"There are several obvious risks to that forecast. 'Known unknowns' include what happens to energy markets, which in turn depends on the course of the Ukraine war and the weather, and how German manufacturers cope with high energy prices," he said.
China's COVID chaos
Just weeks before the start of 2023, China announced an exit from its controversial zero-COVID policy. The swift pivot has left the country's health care system overwhelmed amid an alarming rise in COVID cases.
Going by the experience of other countries, the deluge of infections is expected to cause short-term disruption to the world's second-largest economy. This could deal a blow to the fragile recovery in global supply chains. There is also the risk of a new coronavirus variant emerging and spreading to other parts of the world.
While the near-term prospects appear bleak, analysts expect the Chinese economy to end 2023 on a brighter note with a big boost resulting from Beijing's ditching of zero-COVID and its support for the country's ailing property sector, which accounts for nearly a quarter of China's economic output.
"Chinese recovery, combined with the regional reopening, means Asia could have a good 2023," Christian Nolting, Deutsche Bank's chief investment officer, said in a note to clients. The recovery could "stabilize the economies of neighboring and many commodity exporting countries (such as those in Latin America) given that China is the dominant commodities consumer."
An energy crisis
The precarious energy situation, especially in Europe, will continue giving headaches to governments in 2023. Europe might just manage to escape a complete energy crisis this winter thanks to milder-than-normal weather and consumers cutting their energy usage.
The lower demand for heating means the region's storage facilities, which were filled to the brim last year, might remain well-stocked at the end of this winter. That's likely to keep gas prices in check next spring, helping to pull down inflation.
The situation could still become challenging ahead of next winter. Having spent hundreds of billions of euros last year scouting for alternatives to Russian energy and shielding consumers, Europe might struggle to once again fill up its storage facilities. The competition for liquefied natural gas will be especially tough as China reopens and traditional Asian buyers like Japan and Korea start looking for more sources of energy.
Nolting said energy remains the main risk factor for the region, "coupled with a possible shortage of gas in winter 2023/2024."
Geopolitical tensions, technology war

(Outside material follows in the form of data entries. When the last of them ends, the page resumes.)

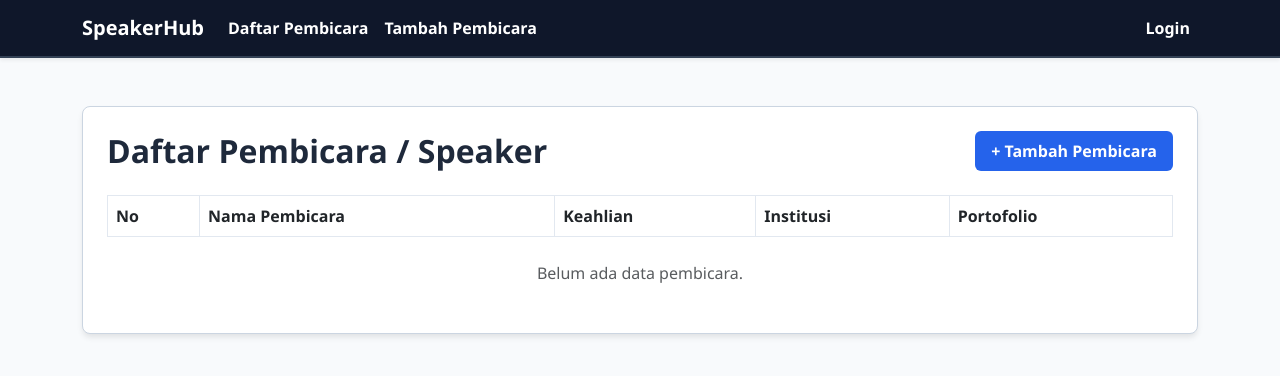
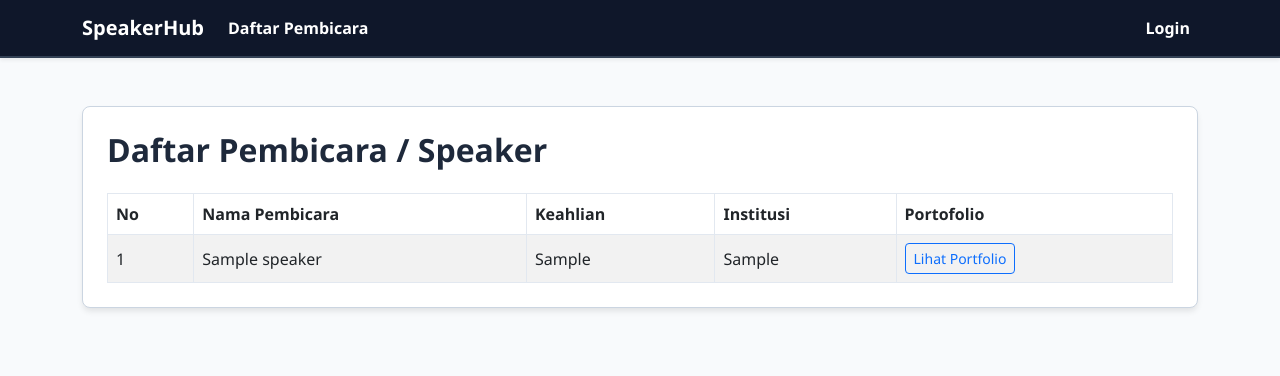
Before and after one commit to L4Virtue/Kelompok-6-SIUUUUUUU-GG, a Laravel app: page / in a window 1280 px wide. Shown: the top 376 px of the page. Run offline with Laravel 12, Linux system fonts and the light colour scheme; tables that the repository leaves empty hold one stand-in row (values such as "Sample post"); data that the repository does not hold is empty.

Commit message:
wad week 9: Middleware, Gate, dan Policy pada Project Laravel

```diff
--- a/app/Http/Controllers/SpeakerController.php
+++ b/app/Http/Controllers/SpeakerController.php
@@ -32,30 +32,27 @@ class SpeakerController extends Controller
         return redirect('/daftar-speaker')->with('success', 'Data pembicara berhasil ditambahkan!');
     }
 
-    public function edit($id)
+    public function edit(Speaker $speaker)
     {
-        $speaker = Speaker::findOrFail($id);
         return view('speaker.edit', compact('speaker'));
     }
 
-    public function update(Request $request, $id)
+    public function update(Request $request, Speaker $speaker)
     {
-        $request->validate([
+        $validatedData = $request->validate([
             'nama_pembicara' => 'required|max:100',
             'keahlian'       => 'required|max:50',
             'institusi'      => 'required|max:100',
             'portofolio'     => 'nullable|url',
         ]);
 
-        $speaker = Speaker::findOrFail($id);
-        $speaker->update($request->all());
+        $speaker->update($validatedData);
 
         return redirect('/daftar-speaker')->with('success', 'Data pembicara berhasil diperbarui!');
     }
 
-    public function destroy($id)
+    public function destroy(Speaker $speaker)
     {
-        $speaker = Speaker::findOrFail($id);
         $speaker->delete();
 
         return redirect('/daftar-speaker')->with('success', 'Data pembicara berhasil dihapus!');
--- a/app/Models/User.php
+++ b/app/Models/User.php
@@ -45,4 +45,9 @@ class User extends Authenticatable
             'password' => 'hashed',
         ];
     }
+
+    public function hasRole(string ...$roles): bool
+    {
+        return in_array($this->role, $roles, true);
+    }
 }
--- a/app/Providers/AppServiceProvider.php
+++ b/app/Providers/AppServiceProvider.php
@@ -2,6 +2,8 @@
 
 namespace App\Providers;
 
+use App\Models\User;
+use Illuminate\Support\Facades\Gate;
 use Illuminate\Support\ServiceProvider;
 
 class AppServiceProvider extends ServiceProvider
@@ -19,6 +21,10 @@ class AppServiceProvider extends ServiceProvider
      */
     public function boot(): void
     {
-        //
+       // izinkan admin & panitia kelola/tambah/edit speaker
+        Gate::define('kelola-speaker', fn (User $user) => $user->hasRole('admin', 'panitia'));
+
+        // khusus admin saja yang boleh hapus speaker
+        Gate::define('hapus-speaker', fn (User $user) => $user->hasRole('admin'));
     }
 }
--- a/bootstrap/app.php
+++ b/bootstrap/app.php
@@ -1,5 +1,6 @@
 <?php
 
+use App\Http\Middleware\CekRole;
 use Illuminate\Foundation\Application;
 use Illuminate\Foundation\Configuration\Exceptions;
 use Illuminate\Foundation\Configuration\Middleware;
@@ -11,7 +12,11 @@ return Application::configure(basePath: dirname(__DIR__))
         health: '/up',
     )
     ->withMiddleware(function (Middleware $middleware): void {
-        //
+        $middleware->alias([
+            'role' => CekRole::class,
+        ]);
+
+        $middleware->redirectGuestsTo(fn () => route('login'));
     })
     ->withExceptions(function (Exceptions $exceptions): void {
         //
--- a/resources/views/speaker/index.blade.php
+++ b/resources/views/speaker/index.blade.php
@@ -43,12 +43,14 @@
                     <li class="nav-item">
                         <a class="nav-link {{ request()->routeIs('speaker.index') ? 'active' : '' }}" href="{{ route('speaker.index') }}">Daftar Pembicara</a>
                     </li>
+                    @can('kelola-speaker')
                         <li class="nav-item">
                             <a class="nav-link {{ request()->routeIs('speaker.create') ? 'active' : '' }}" href="{{ route('speaker.create') }}">Tambah Pembicara</a>
                         </li>
+                    @endcan
                 </ul>
 
-                <!-- Menu Login / Logout di Kanan Navbar (Sesuai Slide Modul) -->
+                <!-- Menu Login / Logout di Kanan Navbar -->
                 <ul class="navbar-nav ms-auto">
                     @auth
                         <li class="nav-item">
@@ -82,7 +84,9 @@
 
             <div class="d-flex justify-content-between align-items-center mb-4">
                 <h2 class="fw-bold" style="color: #1e293b; margin: 0;">Daftar Pembicara / Speaker</h2>
+                @can('kelola-speaker')
                     <a href="{{ route('speaker.create') }}" class="btn btn-blue px-3 py-2 fw-semibold">+ Tambah Pembicara</a>
+                @endcan
             </div>
 
             <div class="table-responsive">
@@ -117,13 +121,17 @@
 
                             @auth
                             <td>
-                                <a href="{{ route('speaker.edit', $item->id) }}" class="btn btn-sm btn-warning">Edit</a>
+                                @can('update', $item)
+                                    <a href="{{ route('speaker.edit', $item) }}" class="btn btn-sm btn-warning">Edit</a>
+                                @endcan
 
-                                <form action="{{ route('speaker.destroy', $item->id) }}" method="POST" class="d-inline">
+                                @can('delete', $item)
+                                    <form action="{{ route('speaker.destroy', $item) }}" method="POST" class="d-inline">
                                         @csrf
                                         @method('DELETE')
                                         <button type="submit" class="btn btn-sm btn-danger" onclick="return confirm('Apakah Anda yakin ingin menghapus pembicara ini?')">Hapus</button>
                                     </form>
+                                @endcan
                             </td>
                             @endauth
                         </tr>
--- a/routes/web.php
+++ b/routes/web.php
@@ -1,56 +1,53 @@
 <?php
 
+use App\Http\Controllers\AuthController;
+use App\Http\Controllers\SpeakerController;
+use Illuminate\Support\Facades\DB;
 use Illuminate\Support\Facades\Route;
-use Illuminate\Support\Facades\DB;
-use Illuminate\Support\Facades\Schema;
-use App\Http\Controllers\SpeakerController;
-use App\Http\Controllers\AuthController;
 
-Route::get('/', function () {
-    return view('welcome');
-});
+// Publik: boleh dibuka tanpa login (hanya melihat daftar speaker)
+Route::get('/', [SpeakerController::class, 'index'])->name('home');
+Route::get('/daftar-speaker', [SpeakerController::class, 'index'])->name('speaker.index');
 
 Route::get('/tes-koneksi', function () {
     try {
         DB::connection()->getPdo();
-        return "DB berhasil connect!";
-    } catch (\Exception $e){
-        return "DB gagal connect:" . $e->getMessage();
+        return 'DB berhasil connect!';
+    } catch (\Exception $e) {
+        return 'DB gagal connect: ' . $e->getMessage();
     }
 })->withoutMiddleware('web');
 
-Route::get('/daftar-speaker', [SpeakerController::class, 'daftar'])->name('speaker.daftar');
+// Hanya untuk yang BELUM login (halaman login)
+Route::middleware('guest')->group(function () {
+    Route::get('/login', [AuthController::class, 'showLogin'])->name('login');
+    Route::post('/login', [AuthController::class, 'login'])->name('login.proses');
+});
 
-Route::get('/daftar-speaker', [SpeakerController::class, 'index'])->name('speaker.index');
+// Hanya untuk yang SUDAH login
+Route::middleware('auth')->group(function () {
+    Route::post('/logout', [AuthController::class, 'logout'])->name('logout');
 
-Route::get('/tambah-speaker', [SpeakerController::class, 'create'])->name('speaker.create');
+    // Dibatasi berdasarkan peran & Policy (admin & panitia: tambah & edit/update)
+    Route::middleware('role:admin,panitia')->group(function () {
+        Route::get('/tambah-speaker', [SpeakerController::class, 'create'])
+            ->can('create', \App\Models\Speaker::class)
+            ->name('speaker.create');
+        Route::post('/tambah-speaker', [SpeakerController::class, 'store'])
+            ->can('create', \App\Models\Speaker::class)
+            ->name('speaker.store');
 
-Route::post('/tambah-speaker', [SpeakerController::class, 'store'])->name('speaker.store');
+        Route::get('/edit-speaker/{speaker}', [SpeakerController::class, 'edit'])
+            ->can('update', 'speaker')
+            ->name('speaker.edit');
+        Route::put('/update-speaker/{speaker}', [SpeakerController::class, 'update'])
+            ->can('update', 'speaker')
+            ->name('speaker.update');
+    });
 
-Route::get('/edit-speaker/{id}', [SpeakerController::class, 'edit'])->name('speaker.edit');
-
-Route::put('/update-speaker/{id}', [SpeakerController::class, 'update'])->name('speaker.update');
-
-Route::delete('/hapus-speaker/{id}', [SpeakerController::class, 'destroy'])->name('speaker.destroy');
-
-Route::get('/login', [AuthController::class, 'showLogin'])->name('login');
-Route::post('/login', [AuthController::class, 'login']);
-
-Route::post('/logout', [AuthController::class, 'logout'])->name('logout');
-Route::get('/', [SpeakerController::class, 'index'])->name('home');
-Route::get('/daftar-speaker', [SpeakerController::class, 'index'])->name('speaker.index');
-
-// Route Autentifikasi (Login & Logout)
-Route::get('/login', [AuthController::class, 'showLogin'])->name('login');
-Route::post('/login', [AuthController::class, 'login'])->name('login.proses');
-Route::post('/logout', [AuthController::class, 'logout'])->name('logout');
-
-// Hanya bisa diakses setelah login
-Route::middleware('auth')->group(function () {
-    Route::get('/tambah-speaker', [SpeakerController::class, 'create'])->name('speaker.create');
-    Route::post('/tambah-speaker', [SpeakerController::class, 'store'])->name('speaker.store');
-
-    Route::get('/speaker/{speaker}/edit', [SpeakerController::class, 'edit'])->name('speaker.edit');
-    Route::put('/speaker/{speaker}', [SpeakerController::class, 'update'])->name('speaker.update');
-    Route::delete('/speaker/{speaker}', [SpeakerController::class, 'destroy'])->name('speaker.destroy');
+    // Khusus admin: hapus data speaker
+    Route::delete('/hapus-speaker/{speaker}', [SpeakerController::class, 'destroy'])
+        ->can('delete', 'speaker')
+        ->name('speaker.destroy')
+        ->middleware('role:admin');
 });
```
Also changed, not shown: app/Http/Middleware/CekRole.php (added, +28 -0 lines), app/Policies/SpeakerPolicy.php (added, +44 -0 lines), database/seeders/DatabaseSeeder.php (+8 -0 lines), resources/views/errors/403.blade.php (added, +50 -0 lines), database/migrations/2026_10_22_083309_create_speakers_table.php (deleted), database/migrations/2026_11_12_113223_create_speaker_table.php (added), 5 other files. Lines whose indentation alone changed are shown as unchanged.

Military and political tensions will continue to remain among the biggest risks to the economy, much like in 2022. While there is no end in sight to Russia's war in Ukraine, US-China frictions over Taiwan, the world's top semiconductor manufacturer, and soaring tensions in the Korean Peninsula amid North Korea's missile testing are likely to keep investors on their toes this year.
"Solutions to end Russia's invasion of Ukraine remain elusive. This in turn means no solutions to the knock-on effects of this conflict on areas such as migration movements, global supplies of fossil energy commodities and food; and potential geopolitical shifts extending far beyond the region," said Nolting.
The battle for technological supremacy between the US and China might get more intense in 2023. Last year, Washington banned the transfer of advanced US semiconductor technology to China.
"A trade conflict has now morphed into an effort to set the applicable long-term standards in highly important fields such as 5G, artificial intelligence and chips," said Nolting. "Success will expand the country's power base over the long term. So both sides will not want to yield ground easily."
Edited by: Tim Rooks